RECORD EXCERPTS:
====

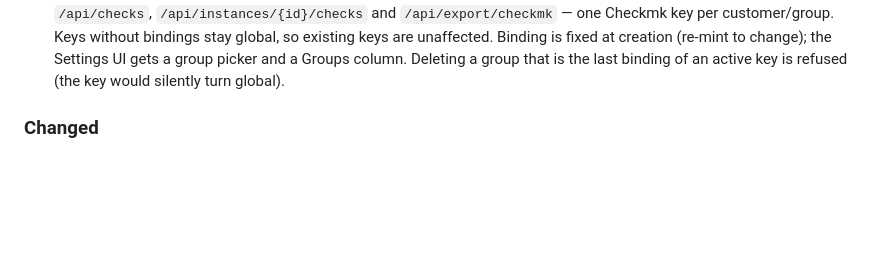
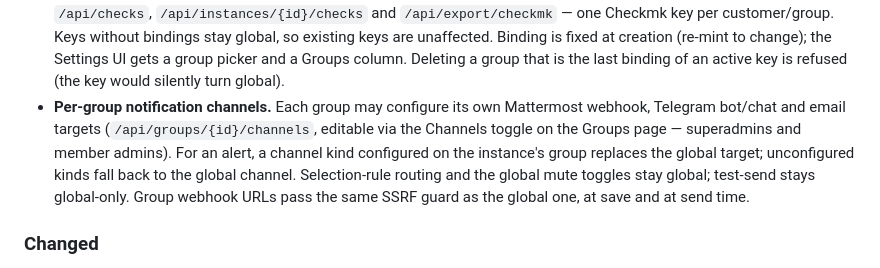
Before and after one commit to styliteag/dashboard, a Markdown page: CHANGELOG.md, the part around the change. GitHub-like rendering; blank space fills up the shorter version.

Commit message:
docs: changelog for per-group notification channels

```diff
--- a/CHANGELOG.md
+++ b/CHANGELOG.md
@@ -35,6 +35,14 @@ and this project adheres to [Semantic Versioning](https://semver.org/spec/v2.0.0
   UI gets a group picker and a Groups column. Deleting a group that is the
   last binding of an active key is refused (the key would silently turn
   global).
+- **Per-group notification channels.** Each group may configure its own
+  Mattermost webhook, Telegram bot/chat and email targets
+  (`/api/groups/{id}/channels`, editable via the Channels toggle on the
+  Groups page — superadmins and member admins). For an alert, a channel kind
+  configured on the instance's group replaces the global target; unconfigured
+  kinds fall back to the global channel. Selection-rule routing and the
+  global mute toggles stay global; test-send stays global-only. Group webhook
+  URLs pass the same SSRF guard as the global one, at save and at send time.
 
 ### Changed
 
```
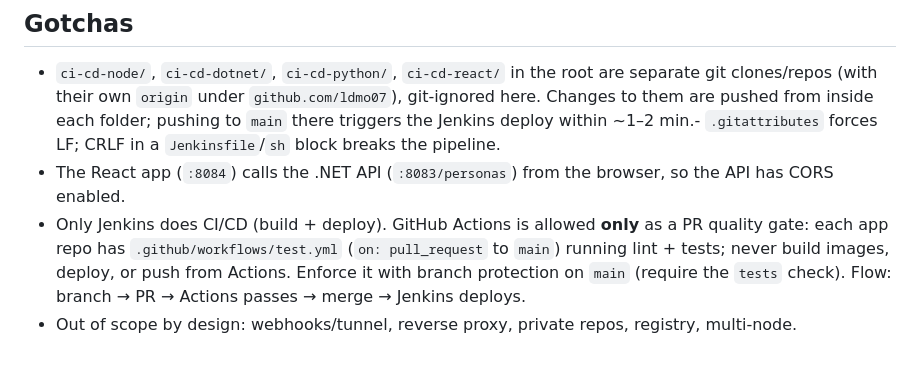
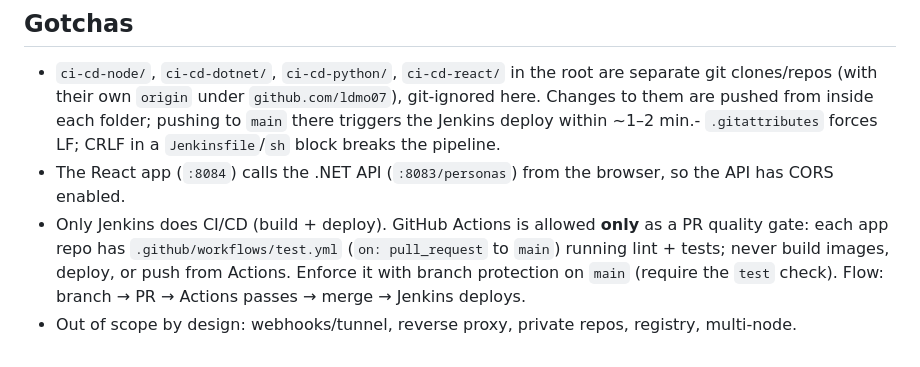
Before and after one commit to ldmo07/ci-cd-template, a Markdown page: CLAUDE.md, the part around the change. Drawn GitHub-style.

Commit message:
docs: fix required check name in CLAUDE.md
Co-Authored-By: Claude Sonnet 5.5 <noreply@anthropic.com>

```diff
--- a/CLAUDE.md
+++ b/CLAUDE.md
@@ -34,5 +34,5 @@ Shell is Git Bash on Windows; prefix `docker exec` with `MSYS_NO_PATHCONV=1` if
 
 - `ci-cd-node/`, `ci-cd-dotnet/`, `ci-cd-python/`, `ci-cd-react/` in the root are separate git clones/repos (with their own `origin` under `github.com/ldmo07`), git-ignored here. Changes to them are pushed from inside each folder; pushing to `main` there triggers the Jenkins deploy within ~1–2 min.- `.gitattributes` forces LF; CRLF in a `Jenkinsfile`/`sh` block breaks the pipeline.
 - The React app (`:8084`) calls the .NET API (`:8083/personas`) from the browser, so the API has CORS enabled.
-- Only Jenkins does CI/CD (build + deploy). GitHub Actions is allowed **only** as a PR quality gate: each app repo has `.github/workflows/test.yml` (`on: pull_request` to `main`) running lint + tests; never build images, deploy, or push from Actions. Enforce it with branch protection on `main` (require the `tests` check). Flow: branch → PR → Actions passes → merge → Jenkins deploys.
+- Only Jenkins does CI/CD (build + deploy). GitHub Actions is allowed **only** as a PR quality gate: each app repo has `.github/workflows/test.yml` (`on: pull_request` to `main`) running lint + tests; never build images, deploy, or push from Actions. Enforce it with branch protection on `main` (require the `test` check). Flow: branch → PR → Actions passes → merge → Jenkins deploys.
 - Out of scope by design: webhooks/tunnel, reverse proxy, private repos, registry, multi-node.
```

====

ACTIVITY: Return each record above as it stands. Pictures stay out.

EXERCISE ANSWER:
Before and after one commit to styliteag/dashboard, a Markdown page: CHANGELOG.md, the part around the change. GitHub-like rendering; blank space fills up the shorter version.

Commit message:
docs: changelog for per-group notification channels

```diff
--- a/CHANGELOG.md
+++ b/CHANGELOG.md
@@ -35,6 +35,14 @@ and this project adheres to [Semantic Versioning](https://semver.org/spec/v2.0.0
   UI gets a group picker and a Groups column. Deleting a group that is the
   last binding of an active key is refused (the key would silently turn
   global).
+- **Per-group notification channels.** Each group may configure its own
+  Mattermost webhook, Telegram bot/chat and email targets
+  (`/api/groups/{id}/channels`, editable via the Channels toggle on the
+  Groups page — superadmins and member admins). For an alert, a channel kind
+  configured on the instance's group replaces the global target; unconfigured
+  kinds fall back to the global channel. Selection-rule routing and the
+  global mute toggles stay global; test-send stays global-only. Group webhook
+  URLs pass the same SSRF guard as the global one, at save and at send time.
 
 ### Changed
 
```
Before and after one commit to ldmo07/ci-cd-template, a Markdown page: CLAUDE.md, the part around the change. Drawn GitHub-style.

Commit message:
docs: fix required check name in CLAUDE.md
Co-Authored-By: Claude Sonnet 5.5 <noreply@anthropic.com>

```diff
--- a/CLAUDE.md
+++ b/CLAUDE.md
@@ -34,5 +34,5 @@ Shell is Git Bash on Windows; prefix `docker exec` with `MSYS_NO_PATHCONV=1` if
 
 - `ci-cd-node/`, `ci-cd-dotnet/`, `ci-cd-python/`, `ci-cd-react/` in the root are separate git clones/repos (with their own `origin` under `github.com/ldmo07`), git-ignored here. Changes to them are pushed from inside each folder; pushing to `main` there triggers the Jenkins deploy within ~1–2 min.- `.gitattributes` forces LF; CRLF in a `Jenkinsfile`/`sh` block breaks the pipeline.
 - The React app (`:8084`) calls the .NET API (`:8083/personas`) from the browser, so the API has CORS enabled.
-- Only Jenkins does CI/CD (build + deploy). GitHub Actions is allowed **only** as a PR quality gate: each app repo has `.github/workflows/test.yml` (`on: pull_request` to `main`) running lint + tests; never build images, deploy, or push from Actions. Enforce it with branch protection on `main` (require the `tests` check). Flow: branch → PR → Actions passes → merge → Jenkins deploys.
+- Only Jenkins does CI/CD (build + deploy). GitHub Actions is allowed **only** as a PR quality gate: each app repo has `.github/workflows/test.yml` (`on: pull_request` to `main`) running lint + tests; never build images, deploy, or push from Actions. Enforce it with branch protection on `main` (require the `test` check). Flow: branch → PR → Actions passes → merge → Jenkins deploys.
 - Out of scope by design: webhooks/tunnel, reverse proxy, private repos, registry, multi-node.
```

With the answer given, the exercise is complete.